• [Data section]:

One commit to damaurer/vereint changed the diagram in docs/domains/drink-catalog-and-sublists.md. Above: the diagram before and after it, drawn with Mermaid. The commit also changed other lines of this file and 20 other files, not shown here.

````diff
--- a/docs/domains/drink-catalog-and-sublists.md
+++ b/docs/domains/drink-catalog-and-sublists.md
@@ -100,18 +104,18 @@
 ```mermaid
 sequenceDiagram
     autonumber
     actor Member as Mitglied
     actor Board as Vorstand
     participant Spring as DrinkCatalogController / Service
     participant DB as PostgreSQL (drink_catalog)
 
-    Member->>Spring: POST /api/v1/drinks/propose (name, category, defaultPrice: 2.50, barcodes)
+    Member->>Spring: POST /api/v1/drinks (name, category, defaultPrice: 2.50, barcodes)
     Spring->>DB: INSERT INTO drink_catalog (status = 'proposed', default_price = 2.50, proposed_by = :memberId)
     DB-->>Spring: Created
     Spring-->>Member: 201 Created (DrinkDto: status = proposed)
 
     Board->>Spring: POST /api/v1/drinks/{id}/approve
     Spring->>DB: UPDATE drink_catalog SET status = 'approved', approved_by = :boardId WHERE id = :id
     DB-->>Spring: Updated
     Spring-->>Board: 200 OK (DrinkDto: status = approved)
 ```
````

• [Action item]: Output the full listing above without altering a single word.

• [Solution to this problem]:
One commit to damaurer/vereint changed the diagram in docs/domains/drink-catalog-and-sublists.md. Above: the diagram before and after it, drawn with Mermaid. The commit also changed other lines of this file and 20 other files, not shown here.

````diff
--- a/docs/domains/drink-catalog-and-sublists.md
+++ b/docs/domains/drink-catalog-and-sublists.md
@@ -100,18 +104,18 @@
 ```mermaid
 sequenceDiagram
     autonumber
     actor Member as Mitglied
     actor Board as Vorstand
     participant Spring as DrinkCatalogController / Service
     participant DB as PostgreSQL (drink_catalog)
 
-    Member->>Spring: POST /api/v1/drinks/propose (name, category, defaultPrice: 2.50, barcodes)
+    Member->>Spring: POST /api/v1/drinks (name, category, defaultPrice: 2.50, barcodes)
     Spring->>DB: INSERT INTO drink_catalog (status = 'proposed', default_price = 2.50, proposed_by = :memberId)
     DB-->>Spring: Created
     Spring-->>Member: 201 Created (DrinkDto: status = proposed)
 
     Board->>Spring: POST /api/v1/drinks/{id}/approve
     Spring->>DB: UPDATE drink_catalog SET status = 'approved', approved_by = :boardId WHERE id = :id
     DB-->>Spring: Updated
     Spring-->>Board: 200 OK (DrinkDto: status = approved)
 ```
````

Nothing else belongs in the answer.